━━━ Records to process ━━━
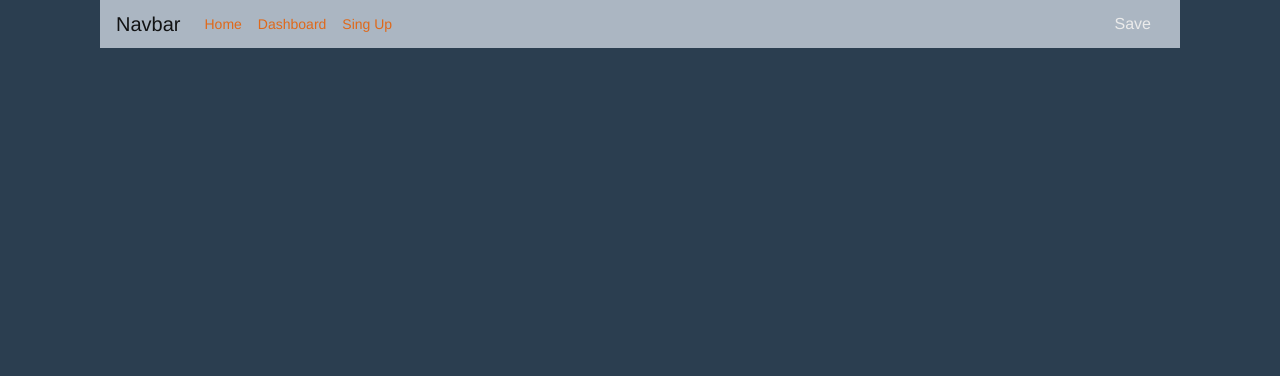
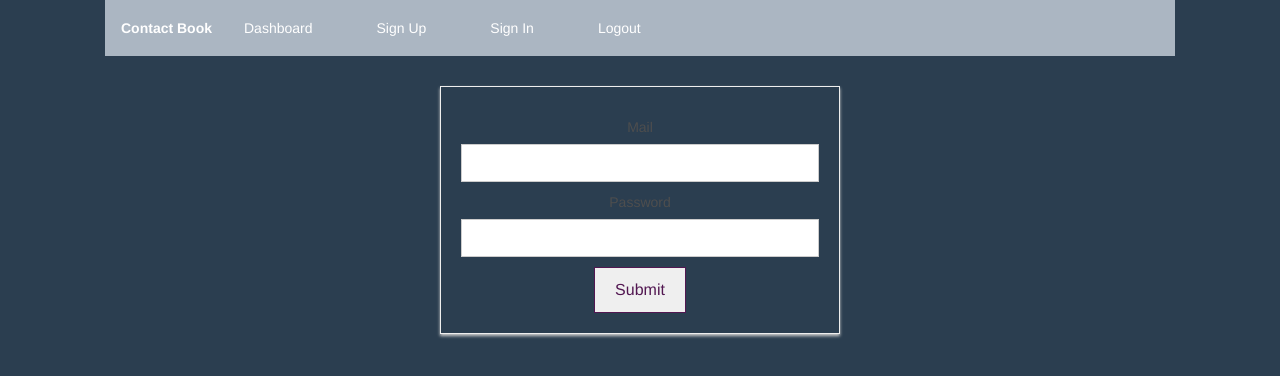
Before and after one commit to ztoth01/contact-book, a Vue app: page /signin in a window 1280 px wide. Shown: the top 376 px of the page. Built offline with nearby package versions, Linux system fonts and the light colour scheme; no server answers.

Commit message:
add new components

```diff
--- a/src/components/Header.vue
+++ /dev/null
@@ -1,36 +0,0 @@
-<template>
-    <div class="container">
-        <nav class="navbar navbar-expand-lg navbar-light bg-light">
-            <a class="navbar-brand" href="#">Navbar</a>
-            <button class="navbar-toggler" type="button" data-toggle="collapse" data-target="#navbarColor03" aria-controls="navbarColor03" aria-expanded="false" aria-label="Toggle navigation">
-                <span class="navbar-toggler-icon"></span>
-            </button>
-
-            <div class="collapse navbar-collapse" id="navbarColor03">
-                <ul class="navbar-nav mr-auto">
-                    <router-link to="/" class="nav-link" activeClass="active" tag="li"><a>Home</a></router-link>
-                    <router-link to="/dashboard" class="nav-link" activeClass="active" tag="li"><a>Dashboard</a></router-link>
-                    <router-link to="/singup" class="nav-link" activeClass="active" tag="li"><a>Sing Up</a></router-link>
-                </ul>
-                <a @click.prevent="saveAll" href="#" class="clear-btn btn blue lighten-3">Save</a>
-            </div>
-        </nav>
-    </div>
-</template>
-
-
-<script>
-export default {
-  name: 'Header',
-  data () {
-    return {
-
-    }
-  },
-  methods:{
-      saveAll(){
-          this.$store.dispatch('saveData');
-      }
-  }
-}
-</script>
--- /dev/null
+++ b/src/components/auth/Signin.vue
@@ -0,0 +1,104 @@
+<template>
+  <div id="signin">
+    <div class="signin-form">
+      <form @submit.prevent="onSubmit">
+        <div class="input">
+          <label for="email">Mail</label>
+          <input
+                  type="email"
+                  id="email"
+                  v-model="email">
+        </div>
+        <div class="input">
+          <label for="password">Password</label>
+          <input
+                  type="password"
+                  id="password"
+                  v-model="password">
+        </div>
+        <div class="submit">
+          <button type="submit">Submit</button>
+        </div>
+      </form>
+    </div>
+  </div>
+</template>
+
+<script>
+
+  export default {
+    data () {
+      return {
+        email: '',
+        password: ''
+      }
+    },
+    methods: {
+      onSubmit () {
+        const formData = {
+          email: this.email,
+          password: this.password,
+        }
+        console.log(formData)
+        this.$store.dispatch('logIn', formData)
+      }
+    }
+  }
+</script>
+
+<style scoped>
+  .signin-form {
+    width: 400px;
+    margin: 30px auto;
+    border: 1px solid #eee;
+    padding: 20px;
+    box-shadow: 0 2px 3px #ccc;
+  }
+
+  .input {
+    margin: 10px auto;
+  }
+
+  .input label {
+    display: block;
+    color: #4e4e4e;
+    margin-bottom: 6px;
+  }
+
+  .input input {
+    font: inherit;
+    width: 100%;
+    padding: 6px 12px;
+    box-sizing: border-box;
+    border: 1px solid #ccc;
+  }
+
+  .input input:focus {
+    outline: none;
+    border: 1px solid #521751;
+    background-color: #eee;
+  }
+
+  .submit button {
+    border: 1px solid #521751;
+    color: #521751;
+    padding: 10px 20px;
+    font: inherit;
+    cursor: pointer;
+  }
+
+  .submit button:hover,
+  .submit button:active {
+    background-color: #521751;
+    color: white;
+  }
+
+  .submit button[disabled],
+  .submit button[disabled]:hover,
+  .submit button[disabled]:active {
+    border: 1px solid #ccc;
+    background-color: transparent;
+    color: #ccc;
+    cursor: not-allowed;
+  }
+</style>
--- a/src/components/dashboard/Main.vue
+++ b/src/components/dashboard/Main.vue
@@ -11,7 +11,7 @@
     </div> -->
 
     <div class="card border-success mt-5">
-        <div class="card-header d-flex">
+        <div class="card-header d-flex" v-if="contact !== null">
             <span v-show="isLoad"><img @load="loaded" :src="contact.profileImage" :alt="contact.name"></span>
             <span v-show="!isLoad"><img src="@/assets/loading.gif" alt=""></span>
             <!-- <Spinner v-show="!isLoad" name="cube-grid" color="#d14f65"/> -->
@@ -49,7 +49,7 @@ export default {
     ...mapGetters({
             contact: 'getSelectedContact'
         })
-  }
+  },
 }
 </script>
 
--- a/src/components/dashboard/Sidebar.vue
+++ b/src/components/dashboard/Sidebar.vue
@@ -1,7 +1,7 @@
 <template>
     <div class="col-md-4 pl-0 mt-4 main--sidebar">
         <form class="form-inline my-2 justify-content-between search--bar">
-            <input class="form-control mr-sm-2" type="text" placeholder="Search" v-model="searchContact">
+            <input class="form-control mr-sm-2" type="text" @focus="inputClear" @blur="inputBlur" :placeholder="inputPlaceHolder" v-model="searchContact">
             <button class="btn btn-primary my-2 my-sm-0" @click.prevent="clearSearch" type="submit">Clear</button>
         </form>
        <div class="search--bar-wrapper">
@@ -40,7 +40,8 @@ export default {
     return {
         searchContact:'',
         contactList: [],
-        isLoad: false
+        isLoad: false,
+        inputPlaceHolder: 'Search'
     }
   },
   methods:{
@@ -54,6 +55,12 @@ export default {
             setTimeout(() => {
                 this.isLoad = true
             }, 1000);
+        },
+        inputClear(){
+            this.inputPlaceHolder = ''
+        },
+        inputBlur(){
+            this.inputPlaceHolder = 'Search'
         }
   },
   computed:{
--- /dev/null
+++ b/src/components/header/Header.vue
@@ -0,0 +1,101 @@
+<template>
+  <header id="header" class="container-fluid">
+    <nav class="navbar navbar-expand-lg navbar-light bg-light">
+        <div class="logo">
+            <router-link to="/">Contact Book</router-link>
+        </div>
+        <ul>
+            <li>
+                <router-link to="/dashboard" class="nav-link" activeClass="active">Dashboard</router-link>
+            </li>
+            <li>
+                <router-link to="/signup" class="nav-link" activeClass="active">Sign Up</router-link>
+            </li>
+            <li >
+                <router-link to="/signin" class="nav-link" activeClass="active">Sign In</router-link>
+            </li>
+            <li>
+                <button @click="logout" class="logout nav-link">Logout</button>
+            </li>
+        </ul>
+    </nav>
+  </header>
+</template>
+
+
+<script>
+export default {
+    name: 'Header',
+    data () {
+        return {
+
+        }
+    },
+    methods:{
+        saveAll(){
+            this.$store.dispatch('saveData');
+        },
+        logout(){
+            this.$store.dispatch('logOut')
+        }
+    }
+}
+</script>
+
+
+<style scoped>
+  #header {
+    height: 56px;
+    display: flex;
+    flex-flow: row;
+    justify-content: space-between;
+    align-items: center;
+    padding: 0 20px;
+  }
+
+  .logo {
+    font-weight: bold;
+    color: white;
+  }
+  .logout{
+    background-color: transparent;
+    border: none;
+    font: inherit;
+    color: #ffffff;
+    cursor: pointer;
+  }
+  .logo a {
+    text-decoration: none;
+    color: white;
+  }
+
+  nav {
+    height: 100%;
+    width: 100%;
+  }
+
+  ul {
+    list-style: none;
+    margin: 0;
+    padding: 0;
+    height: 100%;
+    display: flex;
+    flex-flow: row;
+    align-items: center;
+  }
+
+  li {
+    margin: 0 16px;
+  }
+
+  li a {
+    text-decoration: none;
+    color: white;
+  }
+
+  li a:hover,
+  li a:active,
+  li a.router-link-active {
+    color: #fa923f;
+  }
+</style>
```
Also changed, not shown: src/App.vue (+5 -3 lines), src/router/index.js (+10 -4 lines), src/components/auth/Signup.vue (renamed from src/components/Singup.vue).
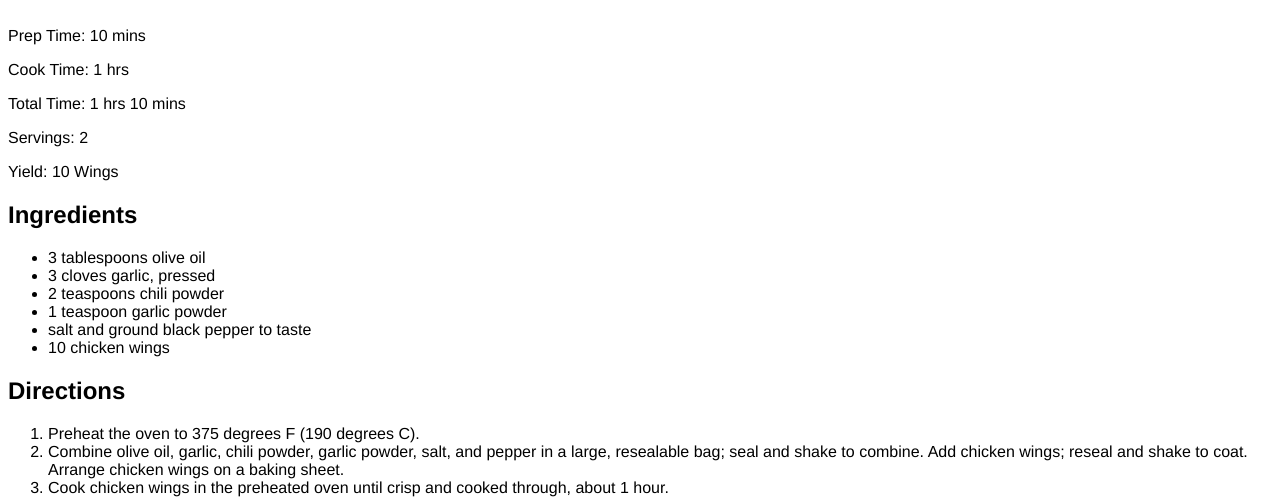
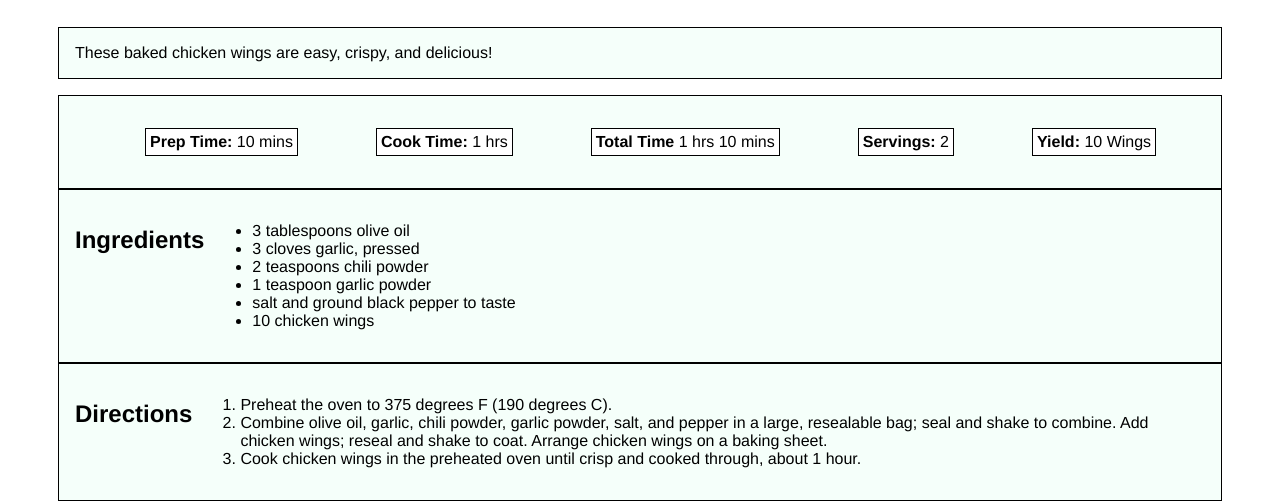
Before and after one commit to SmithAsher/odin-recipes, a plain HTML site: page Recipes/ChickenWings.html in a window 1280 px wide. Shown: the part 472-976 px from the top of the page. Drawn offline with Linux system fonts and the light colour scheme.

Commit message:
Organized content 1

```diff
--- a/Recipes/ChickenWings.html
+++ b/Recipes/ChickenWings.html
@@ -9,15 +9,18 @@
 <body>
     <h1>Baked Chicken Wings</h1>
     <img class="img" src="../img/ChickenWings.png" alt="Baked Chicken Wings">
-   <div class="Prep">
-        <p>Prep Time: 10 mins</p>
-        <p>Cook Time: 1 hrs</p>
-        <p>Total Time: 1 hrs 10 mins</p>
-        <p>Servings: 2</p>
-        <p>Yield: 10 Wings</p>
+   <p class="container">These baked chicken wings are easy, crispy, and delicious!</p>
+
+   <div class="container">
+        <p class="item"><strong>Prep Time:</strong> 10 mins</p>
+        <p class="item"><strong>Cook Time:</strong> 1 hrs</p>
+        <p class="item"><strong>Total Time</strong> 1 hrs 10 mins</p>
+        <p class="item"><strong>Servings:</strong> 2</p>
+        <p class="item"><strong>Yield:</strong> 10 Wings</p>
     </div>
+    <div class="container">
     <h2>Ingredients</h2>
-        <ul class="ingredient list">
+        <ul>
             <li>3 tablespoons olive oil</li>
             <li>3 cloves garlic, pressed</li>
             <li>2 teaspoons chili powder</li>
@@ -25,6 +28,8 @@
             <li>salt and ground black pepper to taste</li>
             <li>10 chicken wings</li>
         </ul>
+    </div>
+    <div class="container">
     <h2>Directions</h2>
         <ol>
             <li>Preheat the oven to 375 degrees F (190 degrees C).</li>
@@ -33,5 +38,6 @@
 
             <li>Cook chicken wings in the preheated oven until crisp and cooked through, about 1 hour.</li>
         </ol>
+    </div>
 </body>
 </html>
--- a/styles.css
+++ b/styles.css
@@ -26,3 +26,21 @@ img {
     margin-bottom: 30px;
     border-radius: 5%;
 }
+
+.container {
+    padding: 16px;
+    border: 4px;
+    margin-left: 50px;
+    margin-right: 50px;
+    display: flex;
+    gap: 8px;
+    border: 1px solid black;
+    background: mintcream;
+}
+
+.item {
+    background: white;
+    padding: 4px;
+    margin-left: 70px;
+    border: 1px solid black;
+}
```
Also changed, not shown: Recipes/CreamCorn.html (+11 -5 lines), Recipes/Macaroni.html (+13 -6 lines).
━━━
What to do: Pick out every line of the listing containing the word "script", and show those lines.

Task response:
-<script>
-</script>
+<script>
+</script>
 </script>
+<script>
+</script>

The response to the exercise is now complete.